He also questions the governor’s reasons for issuing the reprieve. Rather than suspending the death penalty because it is inhumane, Kitzhaber suspended it “because of defendant’s moral opposition,” Haugen says.
He claims that the Oregon Constitution “does not confer upon him [Kitzhaber] the power to suspend the operation of any Oregon law for the reason that he is opposed to it.”
Haugen claims that a governor may grant clemency, but it must be because it has been determined that the prisoner deserves mercy, which may come in the form of a pardon, a reduction in sentence or a reprieve based on the inhumanity or injustice of proceeding with the death penalty.
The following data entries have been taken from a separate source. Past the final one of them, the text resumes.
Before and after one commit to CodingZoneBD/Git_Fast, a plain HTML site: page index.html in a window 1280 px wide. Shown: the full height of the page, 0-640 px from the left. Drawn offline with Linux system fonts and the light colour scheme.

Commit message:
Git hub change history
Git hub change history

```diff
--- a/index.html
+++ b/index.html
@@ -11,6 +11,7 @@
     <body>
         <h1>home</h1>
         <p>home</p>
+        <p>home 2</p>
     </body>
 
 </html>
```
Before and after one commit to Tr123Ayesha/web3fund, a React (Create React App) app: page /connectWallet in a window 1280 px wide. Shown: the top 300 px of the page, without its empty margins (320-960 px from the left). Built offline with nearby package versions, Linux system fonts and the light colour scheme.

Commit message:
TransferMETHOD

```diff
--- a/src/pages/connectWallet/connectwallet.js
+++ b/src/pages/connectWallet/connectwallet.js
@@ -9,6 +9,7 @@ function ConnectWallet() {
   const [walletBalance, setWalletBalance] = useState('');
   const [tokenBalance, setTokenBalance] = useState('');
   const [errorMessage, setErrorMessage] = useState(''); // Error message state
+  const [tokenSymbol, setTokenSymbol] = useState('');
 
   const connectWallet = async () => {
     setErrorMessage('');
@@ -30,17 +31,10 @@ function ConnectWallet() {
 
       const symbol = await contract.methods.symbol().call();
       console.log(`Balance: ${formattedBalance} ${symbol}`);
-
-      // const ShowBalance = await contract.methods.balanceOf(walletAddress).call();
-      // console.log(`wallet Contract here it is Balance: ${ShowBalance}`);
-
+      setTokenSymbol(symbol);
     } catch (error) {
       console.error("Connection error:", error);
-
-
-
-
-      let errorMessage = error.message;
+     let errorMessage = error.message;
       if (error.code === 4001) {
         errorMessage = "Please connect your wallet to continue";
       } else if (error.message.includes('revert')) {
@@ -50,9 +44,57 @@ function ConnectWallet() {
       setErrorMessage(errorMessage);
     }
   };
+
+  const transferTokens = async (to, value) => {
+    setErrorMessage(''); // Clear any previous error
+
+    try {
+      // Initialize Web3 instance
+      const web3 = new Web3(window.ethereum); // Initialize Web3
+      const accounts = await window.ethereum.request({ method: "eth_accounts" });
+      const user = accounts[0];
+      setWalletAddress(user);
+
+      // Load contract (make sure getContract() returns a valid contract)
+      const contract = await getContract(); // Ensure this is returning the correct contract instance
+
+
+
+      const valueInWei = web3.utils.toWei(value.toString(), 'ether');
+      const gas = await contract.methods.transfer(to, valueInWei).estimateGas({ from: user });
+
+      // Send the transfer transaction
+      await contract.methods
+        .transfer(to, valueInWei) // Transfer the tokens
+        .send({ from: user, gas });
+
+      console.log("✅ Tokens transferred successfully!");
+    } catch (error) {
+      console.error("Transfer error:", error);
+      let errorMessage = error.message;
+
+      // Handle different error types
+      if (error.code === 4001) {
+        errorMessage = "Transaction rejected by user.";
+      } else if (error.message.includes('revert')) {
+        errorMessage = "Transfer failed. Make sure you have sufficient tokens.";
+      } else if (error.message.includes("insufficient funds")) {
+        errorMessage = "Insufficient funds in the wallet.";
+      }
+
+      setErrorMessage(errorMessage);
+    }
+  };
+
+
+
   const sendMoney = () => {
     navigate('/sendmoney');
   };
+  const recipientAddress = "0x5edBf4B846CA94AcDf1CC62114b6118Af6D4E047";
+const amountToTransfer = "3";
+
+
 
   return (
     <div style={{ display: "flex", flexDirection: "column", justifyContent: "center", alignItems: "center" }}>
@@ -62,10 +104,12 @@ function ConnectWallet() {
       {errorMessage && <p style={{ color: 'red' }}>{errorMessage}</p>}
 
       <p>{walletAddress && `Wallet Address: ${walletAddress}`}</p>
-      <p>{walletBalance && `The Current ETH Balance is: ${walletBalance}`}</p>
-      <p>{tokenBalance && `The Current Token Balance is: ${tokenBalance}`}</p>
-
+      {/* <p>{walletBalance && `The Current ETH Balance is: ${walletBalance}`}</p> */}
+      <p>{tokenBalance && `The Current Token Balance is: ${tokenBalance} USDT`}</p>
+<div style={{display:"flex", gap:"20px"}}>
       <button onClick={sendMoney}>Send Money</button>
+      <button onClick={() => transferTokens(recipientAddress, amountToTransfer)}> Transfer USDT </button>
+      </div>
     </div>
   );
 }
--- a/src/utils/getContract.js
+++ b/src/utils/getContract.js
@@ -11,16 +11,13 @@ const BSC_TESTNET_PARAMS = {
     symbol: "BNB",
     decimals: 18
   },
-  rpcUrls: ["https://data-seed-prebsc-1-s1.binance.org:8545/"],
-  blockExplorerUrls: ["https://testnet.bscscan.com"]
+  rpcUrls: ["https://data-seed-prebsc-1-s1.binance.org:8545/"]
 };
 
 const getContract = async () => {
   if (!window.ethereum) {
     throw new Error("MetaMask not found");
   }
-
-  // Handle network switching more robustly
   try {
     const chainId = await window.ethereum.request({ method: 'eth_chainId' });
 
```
Kitzhaber has called the death penalty ineffective and “morally wrong,” and said he does not wish to “participate” in it.
Haugen quotes the governor as saying, “Oregon’s application of the death penalty is not fairly and consistently applied. [I do] not believe that state-sponsored executions bring justice.”
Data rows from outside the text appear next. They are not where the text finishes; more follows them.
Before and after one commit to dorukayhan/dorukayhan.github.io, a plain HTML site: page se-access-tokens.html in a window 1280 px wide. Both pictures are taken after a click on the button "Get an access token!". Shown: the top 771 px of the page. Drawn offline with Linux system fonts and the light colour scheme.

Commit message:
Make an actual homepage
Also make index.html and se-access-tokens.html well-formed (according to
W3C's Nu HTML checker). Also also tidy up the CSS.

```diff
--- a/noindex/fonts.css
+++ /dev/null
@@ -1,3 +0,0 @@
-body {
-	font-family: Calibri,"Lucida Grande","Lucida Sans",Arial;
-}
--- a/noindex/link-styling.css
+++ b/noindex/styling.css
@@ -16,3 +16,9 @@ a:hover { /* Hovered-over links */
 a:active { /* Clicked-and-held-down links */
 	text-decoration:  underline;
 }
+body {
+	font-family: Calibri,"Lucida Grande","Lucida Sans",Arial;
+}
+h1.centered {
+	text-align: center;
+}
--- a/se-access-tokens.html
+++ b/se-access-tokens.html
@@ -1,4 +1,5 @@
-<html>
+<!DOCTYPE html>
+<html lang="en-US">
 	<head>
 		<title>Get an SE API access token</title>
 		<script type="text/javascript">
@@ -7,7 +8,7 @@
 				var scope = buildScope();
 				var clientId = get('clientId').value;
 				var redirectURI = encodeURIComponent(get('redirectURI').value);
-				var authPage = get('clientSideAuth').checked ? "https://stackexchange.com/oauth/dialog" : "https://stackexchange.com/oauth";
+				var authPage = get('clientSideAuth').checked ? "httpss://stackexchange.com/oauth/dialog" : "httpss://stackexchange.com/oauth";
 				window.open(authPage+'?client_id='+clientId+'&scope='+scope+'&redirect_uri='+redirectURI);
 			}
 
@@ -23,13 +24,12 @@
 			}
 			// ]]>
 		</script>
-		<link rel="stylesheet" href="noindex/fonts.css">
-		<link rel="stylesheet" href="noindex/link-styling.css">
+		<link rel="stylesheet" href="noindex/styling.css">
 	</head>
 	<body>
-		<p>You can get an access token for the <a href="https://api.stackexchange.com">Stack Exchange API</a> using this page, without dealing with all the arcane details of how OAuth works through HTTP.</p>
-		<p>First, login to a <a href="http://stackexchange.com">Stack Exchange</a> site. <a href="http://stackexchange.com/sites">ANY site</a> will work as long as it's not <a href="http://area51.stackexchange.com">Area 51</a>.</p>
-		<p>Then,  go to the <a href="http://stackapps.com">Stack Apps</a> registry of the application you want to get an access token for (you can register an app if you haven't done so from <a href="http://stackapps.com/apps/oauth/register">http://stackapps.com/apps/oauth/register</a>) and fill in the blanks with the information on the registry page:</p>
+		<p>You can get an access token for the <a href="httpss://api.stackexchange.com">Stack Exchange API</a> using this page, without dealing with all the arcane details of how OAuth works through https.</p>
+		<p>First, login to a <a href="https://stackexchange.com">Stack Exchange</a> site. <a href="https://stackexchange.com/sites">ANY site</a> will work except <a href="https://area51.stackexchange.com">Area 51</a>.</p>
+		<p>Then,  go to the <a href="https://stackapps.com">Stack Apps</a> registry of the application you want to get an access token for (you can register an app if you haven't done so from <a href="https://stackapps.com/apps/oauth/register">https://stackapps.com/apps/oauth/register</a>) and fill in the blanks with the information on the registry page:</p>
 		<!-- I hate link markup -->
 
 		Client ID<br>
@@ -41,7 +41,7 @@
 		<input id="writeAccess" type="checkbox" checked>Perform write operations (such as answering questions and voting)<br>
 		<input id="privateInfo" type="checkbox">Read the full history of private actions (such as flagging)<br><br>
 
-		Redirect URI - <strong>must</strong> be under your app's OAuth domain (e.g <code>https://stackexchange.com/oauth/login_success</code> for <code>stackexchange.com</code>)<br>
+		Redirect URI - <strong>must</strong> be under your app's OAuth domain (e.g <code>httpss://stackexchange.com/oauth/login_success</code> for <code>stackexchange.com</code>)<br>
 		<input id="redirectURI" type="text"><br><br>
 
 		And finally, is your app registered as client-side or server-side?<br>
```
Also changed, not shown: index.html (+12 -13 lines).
A death warrant hearing in September 2011 found Haugen competent to be executed. He accepted the finding and chose not to challenge it. He was scheduled to be executed on Dec. 6, 2011. Haugen asked the court to determine that the governor’s reprieve is unconstitutional, and that the court “would become legally obligated to conduct a death warrant hearing” and “to issue a death warrant directing the plaintiff’s sentence to be carried out.” The complaint does not mention the nature of Haugen’s crime, but Oregon media refer to him as a “two-time killer.”
The case resembles the famous case of Gary Gilmore, who demanded to be executed in Utah in 1977, and got his wish. Haugen is represented by Harrison Latto of Portland.
april, 3 2012 source : http://www.dailytidings.com
PORTLAND, Ore. — As Oregon death row inmate Gary Haugen fights a reprieve, he has a supporter in Marion County District Attorney Walt Beglau whose office won the death penalty conviction.
Haugen wants to be executed and has asked a circuit court to rule that Gov. John Kitzhaber’s reprieve is legally ineffective because Haugen doesn’t accept it.
Beglau told The Oregonian that’s the central issue in the case. Beglau says he disagrees with Kitzhaber’s reprieve and won’t defend it. The Oregon Justice Department will.
Haugen was sentenced to die for killing another inmate in prison. The governor is opposed to capital punishment.